I'm rather confused how this was legally possible:
Banks borrowed $152.85 billion at the Fed on Wednesday, up from $4.58 billion a week before, according to new data released Thursday. The daily average for borrowing last week was $85 billion, compared with $4.4 billion a week earlier, and the most since the 2008 financial crisis.
Meanwhile, the Federal Home Loan Bank system had its biggest day of issuance ever on Monday, issuing $112 billion worth of debt to fund requests from banks looking to solidify their balance sheets.
Banks tapped the Fed’s new funding program for $11.94 billion on Wednesday. The two banks that failed last week borrowed another $142.8 billion. [...]
Banks are generally skittish about using the discount window and especially afraid of it becoming public. The program is known as the industry’s lender of last resort, offering overnight loans that banks can use to ease a liquidity issue. The Fed would reject an insolvent bank from borrowing, but the program has long carried a stigma that to need the discount window is a sign of dire trouble.
Borrowing is secret and names are withheld for two years, but borrowing has been largely nonexistent since the financial crisis. It spiked briefly in the pandemic, when a group of the biggest banks said they would borrow publicly in an attempt to ease the stigma.

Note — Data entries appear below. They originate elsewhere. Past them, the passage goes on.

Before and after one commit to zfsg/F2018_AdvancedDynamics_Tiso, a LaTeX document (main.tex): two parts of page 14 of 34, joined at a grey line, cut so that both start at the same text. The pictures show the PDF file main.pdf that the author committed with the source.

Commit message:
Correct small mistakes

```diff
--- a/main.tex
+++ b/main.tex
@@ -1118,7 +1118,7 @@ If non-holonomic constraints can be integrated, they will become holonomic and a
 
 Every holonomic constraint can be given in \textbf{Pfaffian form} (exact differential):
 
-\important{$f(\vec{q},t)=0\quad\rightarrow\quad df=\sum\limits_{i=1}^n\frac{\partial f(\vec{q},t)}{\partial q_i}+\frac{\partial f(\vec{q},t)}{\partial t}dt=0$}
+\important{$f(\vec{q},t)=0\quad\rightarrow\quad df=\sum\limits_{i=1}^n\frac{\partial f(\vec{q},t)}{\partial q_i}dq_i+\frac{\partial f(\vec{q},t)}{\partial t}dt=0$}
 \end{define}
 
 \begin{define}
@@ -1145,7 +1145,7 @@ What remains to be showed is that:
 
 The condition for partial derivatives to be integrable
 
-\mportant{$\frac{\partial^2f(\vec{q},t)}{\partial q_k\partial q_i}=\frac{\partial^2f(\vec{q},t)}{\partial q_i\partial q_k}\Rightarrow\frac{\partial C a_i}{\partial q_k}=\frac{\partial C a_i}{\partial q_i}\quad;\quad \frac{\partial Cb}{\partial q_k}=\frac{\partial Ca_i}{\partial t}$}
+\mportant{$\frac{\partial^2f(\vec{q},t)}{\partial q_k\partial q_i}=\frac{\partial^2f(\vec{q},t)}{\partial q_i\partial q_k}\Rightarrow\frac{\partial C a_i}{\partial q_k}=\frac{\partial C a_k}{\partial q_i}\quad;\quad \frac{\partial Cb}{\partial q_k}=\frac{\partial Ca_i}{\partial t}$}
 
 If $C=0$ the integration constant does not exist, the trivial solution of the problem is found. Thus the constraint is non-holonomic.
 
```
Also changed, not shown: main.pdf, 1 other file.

So "would reject" there is just a description of common practice (but thus allows for exceptions) or is the Fed legally not allowed to lend to insolvent banks? (And/or are bridge banks not necessarily considered insolvent by the Fed, even if they are created as a result of "failed" banks?)